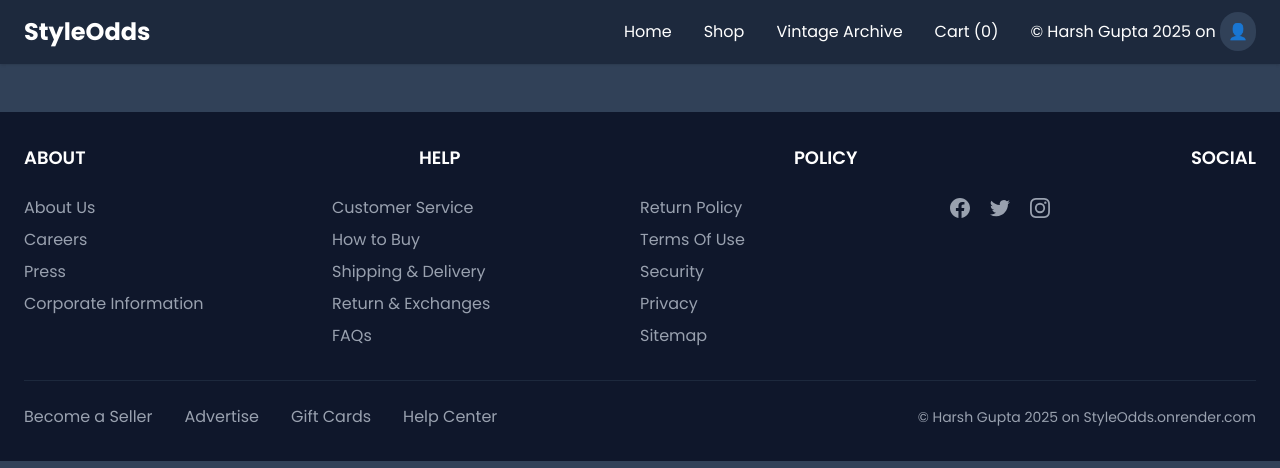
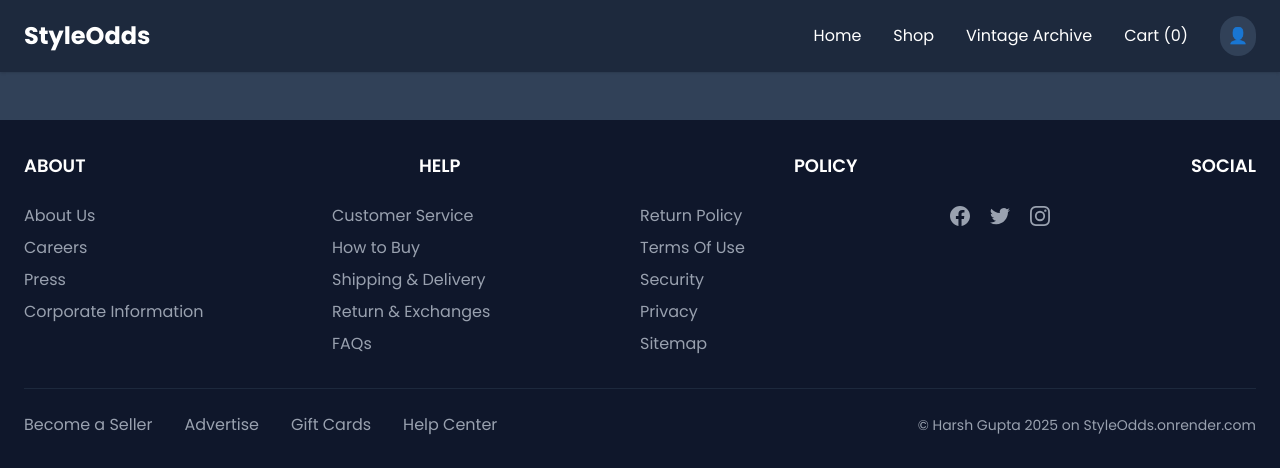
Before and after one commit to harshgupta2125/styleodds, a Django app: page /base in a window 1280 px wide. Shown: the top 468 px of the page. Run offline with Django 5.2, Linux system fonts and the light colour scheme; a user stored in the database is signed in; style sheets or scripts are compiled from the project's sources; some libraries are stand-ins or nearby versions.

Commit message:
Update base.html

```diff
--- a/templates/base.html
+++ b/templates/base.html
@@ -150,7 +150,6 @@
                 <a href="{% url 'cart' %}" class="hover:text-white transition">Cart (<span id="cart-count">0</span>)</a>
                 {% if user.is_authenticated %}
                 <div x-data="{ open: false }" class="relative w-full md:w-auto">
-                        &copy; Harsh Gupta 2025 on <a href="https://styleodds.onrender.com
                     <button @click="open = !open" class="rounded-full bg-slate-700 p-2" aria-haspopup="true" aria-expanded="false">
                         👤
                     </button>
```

-*-*-

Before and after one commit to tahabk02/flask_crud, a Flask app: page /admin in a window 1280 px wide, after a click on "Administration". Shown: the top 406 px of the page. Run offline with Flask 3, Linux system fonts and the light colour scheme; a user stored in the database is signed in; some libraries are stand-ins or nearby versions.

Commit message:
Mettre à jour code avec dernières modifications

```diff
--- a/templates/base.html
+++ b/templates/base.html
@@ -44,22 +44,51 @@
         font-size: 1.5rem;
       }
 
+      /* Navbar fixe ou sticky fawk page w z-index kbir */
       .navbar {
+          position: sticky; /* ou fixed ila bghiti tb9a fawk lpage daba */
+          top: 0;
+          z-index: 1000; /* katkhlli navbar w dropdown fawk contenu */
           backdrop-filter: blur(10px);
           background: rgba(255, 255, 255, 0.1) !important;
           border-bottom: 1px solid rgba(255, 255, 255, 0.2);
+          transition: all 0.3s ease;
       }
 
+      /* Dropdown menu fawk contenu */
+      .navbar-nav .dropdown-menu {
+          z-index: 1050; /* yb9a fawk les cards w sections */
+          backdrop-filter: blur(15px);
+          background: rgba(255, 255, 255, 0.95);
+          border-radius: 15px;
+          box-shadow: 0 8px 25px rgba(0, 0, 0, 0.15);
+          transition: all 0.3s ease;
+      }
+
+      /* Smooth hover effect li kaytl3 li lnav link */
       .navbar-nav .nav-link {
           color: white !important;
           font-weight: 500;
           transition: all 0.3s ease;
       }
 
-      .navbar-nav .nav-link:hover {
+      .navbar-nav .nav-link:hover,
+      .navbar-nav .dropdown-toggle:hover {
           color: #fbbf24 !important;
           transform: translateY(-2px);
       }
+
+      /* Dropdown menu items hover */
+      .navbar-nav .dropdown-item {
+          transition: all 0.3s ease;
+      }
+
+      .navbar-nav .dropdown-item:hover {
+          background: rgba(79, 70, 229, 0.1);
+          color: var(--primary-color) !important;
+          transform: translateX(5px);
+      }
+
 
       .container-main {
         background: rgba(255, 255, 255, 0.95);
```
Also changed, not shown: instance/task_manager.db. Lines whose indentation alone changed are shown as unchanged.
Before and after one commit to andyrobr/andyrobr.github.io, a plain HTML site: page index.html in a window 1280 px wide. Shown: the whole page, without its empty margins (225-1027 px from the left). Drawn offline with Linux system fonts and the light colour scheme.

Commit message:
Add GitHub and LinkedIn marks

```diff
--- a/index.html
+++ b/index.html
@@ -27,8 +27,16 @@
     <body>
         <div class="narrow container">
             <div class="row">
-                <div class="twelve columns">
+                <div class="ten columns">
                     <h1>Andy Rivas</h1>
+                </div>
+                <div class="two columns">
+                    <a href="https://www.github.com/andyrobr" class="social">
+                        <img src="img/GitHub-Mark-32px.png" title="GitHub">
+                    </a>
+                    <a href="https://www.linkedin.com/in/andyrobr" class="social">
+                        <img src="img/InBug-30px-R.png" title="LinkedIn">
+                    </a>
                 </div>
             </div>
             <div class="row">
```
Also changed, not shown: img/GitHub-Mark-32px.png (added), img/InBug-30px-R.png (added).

-*-*-

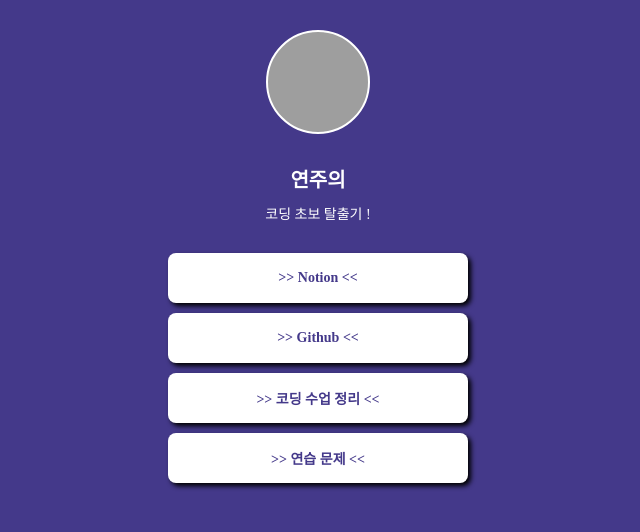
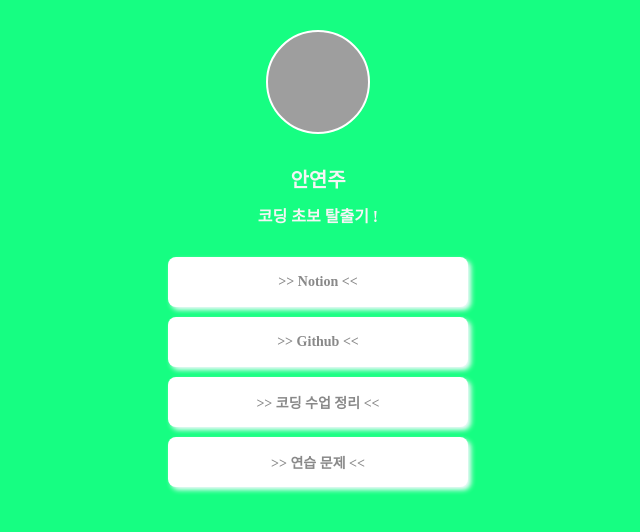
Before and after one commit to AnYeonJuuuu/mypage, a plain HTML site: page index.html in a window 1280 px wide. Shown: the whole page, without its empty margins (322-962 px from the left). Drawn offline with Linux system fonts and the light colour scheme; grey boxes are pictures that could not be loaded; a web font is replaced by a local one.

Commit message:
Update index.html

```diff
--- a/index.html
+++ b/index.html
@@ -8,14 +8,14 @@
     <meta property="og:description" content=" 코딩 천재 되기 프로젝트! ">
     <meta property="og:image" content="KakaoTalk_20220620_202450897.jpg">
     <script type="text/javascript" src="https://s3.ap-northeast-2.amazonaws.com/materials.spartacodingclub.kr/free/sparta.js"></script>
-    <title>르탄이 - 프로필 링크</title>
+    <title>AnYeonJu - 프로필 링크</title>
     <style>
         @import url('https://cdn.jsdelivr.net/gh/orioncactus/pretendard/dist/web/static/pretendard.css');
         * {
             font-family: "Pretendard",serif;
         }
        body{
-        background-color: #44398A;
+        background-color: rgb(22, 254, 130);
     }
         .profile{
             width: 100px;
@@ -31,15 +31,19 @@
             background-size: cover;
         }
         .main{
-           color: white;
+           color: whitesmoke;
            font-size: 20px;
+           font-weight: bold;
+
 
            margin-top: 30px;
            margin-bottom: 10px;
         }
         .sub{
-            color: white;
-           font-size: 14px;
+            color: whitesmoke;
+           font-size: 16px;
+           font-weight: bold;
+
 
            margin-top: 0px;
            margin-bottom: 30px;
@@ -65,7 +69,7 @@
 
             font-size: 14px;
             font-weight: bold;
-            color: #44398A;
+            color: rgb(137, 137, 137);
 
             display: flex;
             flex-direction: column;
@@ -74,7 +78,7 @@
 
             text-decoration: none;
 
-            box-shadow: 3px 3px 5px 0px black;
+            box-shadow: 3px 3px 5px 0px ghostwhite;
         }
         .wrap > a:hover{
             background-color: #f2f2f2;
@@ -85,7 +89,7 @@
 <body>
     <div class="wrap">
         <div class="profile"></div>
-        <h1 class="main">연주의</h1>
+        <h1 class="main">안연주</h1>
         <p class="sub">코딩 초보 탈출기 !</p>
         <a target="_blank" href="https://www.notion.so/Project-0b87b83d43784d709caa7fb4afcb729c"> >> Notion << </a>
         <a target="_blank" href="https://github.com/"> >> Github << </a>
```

-*-*-

PROBLEM REQUIREMENTS :: For each line above that includes the word "bottom", make a copy of that line.

THE ANSWER ::
           border-bottom: 1px solid rgba(255, 255, 255, 0.2);
            margin-bottom: 10px;
            margin-bottom: 30px;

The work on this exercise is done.